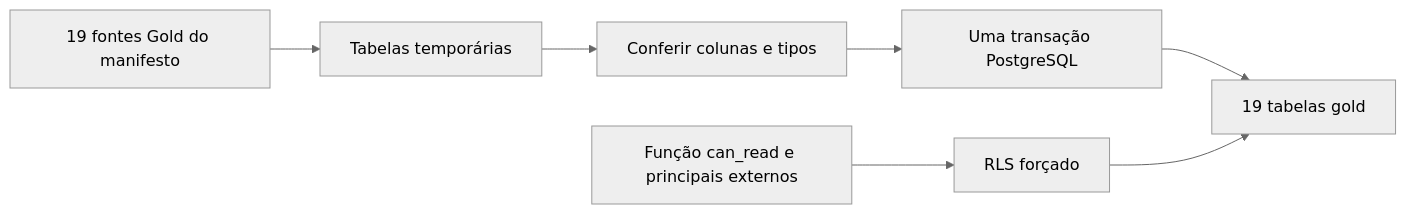
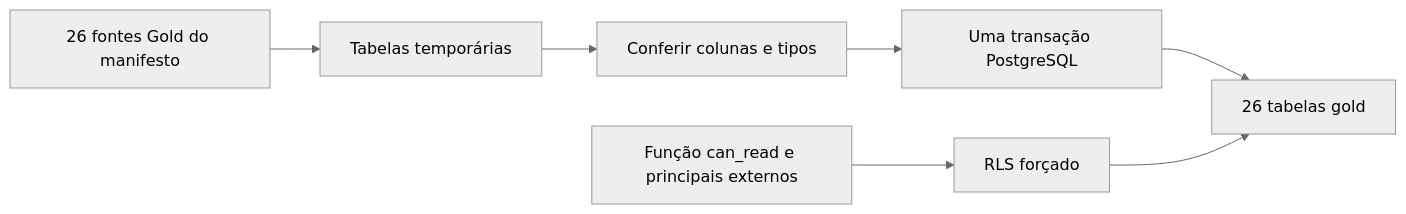
One commit to Solierrr/databricks-sync changed the diagram in database/POSTGRES.md. Above: the diagram before and after it, drawn with Mermaid (neutral theme). The commit also changed other lines of this file and 6 other files, not shown here.

````diff
--- a/database/POSTGRES.md
+++ b/database/POSTGRES.md
@@ -35,9 +42,9 @@
 ```mermaid
 flowchart LR
-  V[19 fontes Gold do manifesto] --> T[Tabelas temporárias]
+  V[26 fontes Gold do manifesto] --> T[Tabelas temporárias]
   T --> C[Conferir colunas e tipos]
   C --> P[Uma transação PostgreSQL]
-  P --> A[19 tabelas gold]
+  P --> A[26 tabelas gold]
   F[Função can_read e principais externos] --> R[RLS forçado]
   R --> A
 ```
````
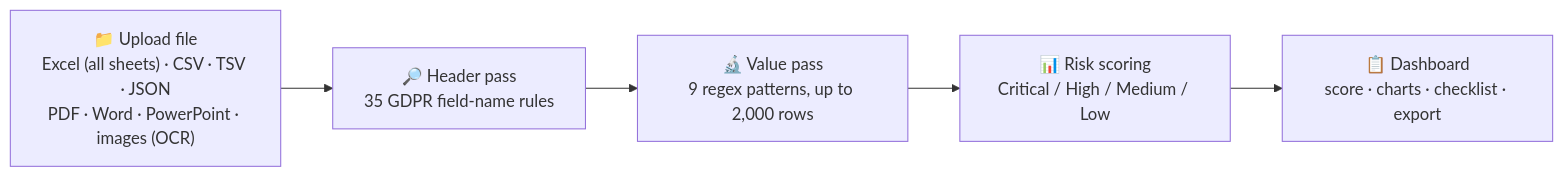
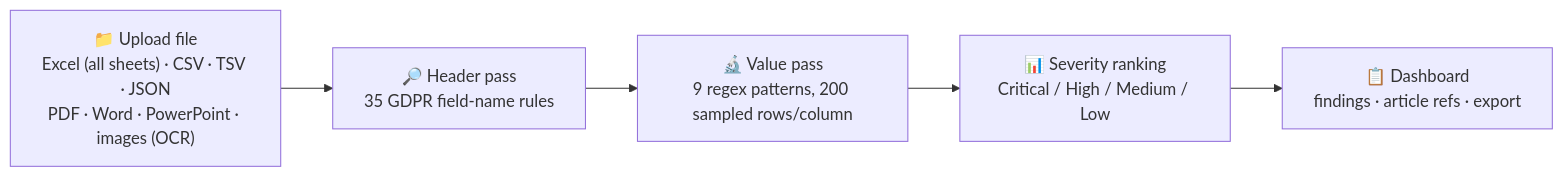
One commit to Jeevan-0508/gdpr-compliance-scanner changed the diagram in README.md. Above: the diagram before and after it, drawn with Mermaid. The commit also changed other lines of this file and 4 other files, not shown here.

````diff
--- a/README.md
+++ b/README.md
@@ -37,13 +41,13 @@
 ```mermaid
 flowchart LR
     A["📁 Upload file
 Excel (all sheets) · CSV · TSV · JSON
 PDF · Word · PowerPoint · images (OCR)"] --> B["🔎 Header pass
 35 GDPR field-name rules"]
     B --> C["🔬 Value pass
-9 regex patterns, up to 2,000 rows"]
-    C --> D["📊 Risk scoring
+9 regex patterns, 200 sampled rows/column"]
+    C --> D["📊 Severity ranking
 Critical / High / Medium / Low"]
     D --> E["📋 Dashboard
-score · charts · checklist · export"]
+findings · article refs · export"]
 ```
````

REQUIREMENT:
Repeat the listing in full and exactly. Do not include any images.

SOLUTION TO THIS TASK:
One commit to Solierrr/databricks-sync changed the diagram in database/POSTGRES.md. Above: the diagram before and after it, drawn with Mermaid (neutral theme). The commit also changed other lines of this file and 6 other files, not shown here.

````diff
--- a/database/POSTGRES.md
+++ b/database/POSTGRES.md
@@ -35,9 +42,9 @@
 ```mermaid
 flowchart LR
-  V[19 fontes Gold do manifesto] --> T[Tabelas temporárias]
+  V[26 fontes Gold do manifesto] --> T[Tabelas temporárias]
   T --> C[Conferir colunas e tipos]
   C --> P[Uma transação PostgreSQL]
-  P --> A[19 tabelas gold]
+  P --> A[26 tabelas gold]
   F[Função can_read e principais externos] --> R[RLS forçado]
   R --> A
 ```
````
One commit to Jeevan-0508/gdpr-compliance-scanner changed the diagram in README.md. Above: the diagram before and after it, drawn with Mermaid. The commit also changed other lines of this file and 4 other files, not shown here.

````diff
--- a/README.md
+++ b/README.md
@@ -37,13 +41,13 @@
 ```mermaid
 flowchart LR
     A["📁 Upload file
 Excel (all sheets) · CSV · TSV · JSON
 PDF · Word · PowerPoint · images (OCR)"] --> B["🔎 Header pass
 35 GDPR field-name rules"]
     B --> C["🔬 Value pass
-9 regex patterns, up to 2,000 rows"]
-    C --> D["📊 Risk scoring
+9 regex patterns, 200 sampled rows/column"]
+    C --> D["📊 Severity ranking
 Critical / High / Medium / Low"]
     D --> E["📋 Dashboard
-score · charts · checklist · export"]
+findings · article refs · export"]
 ```
````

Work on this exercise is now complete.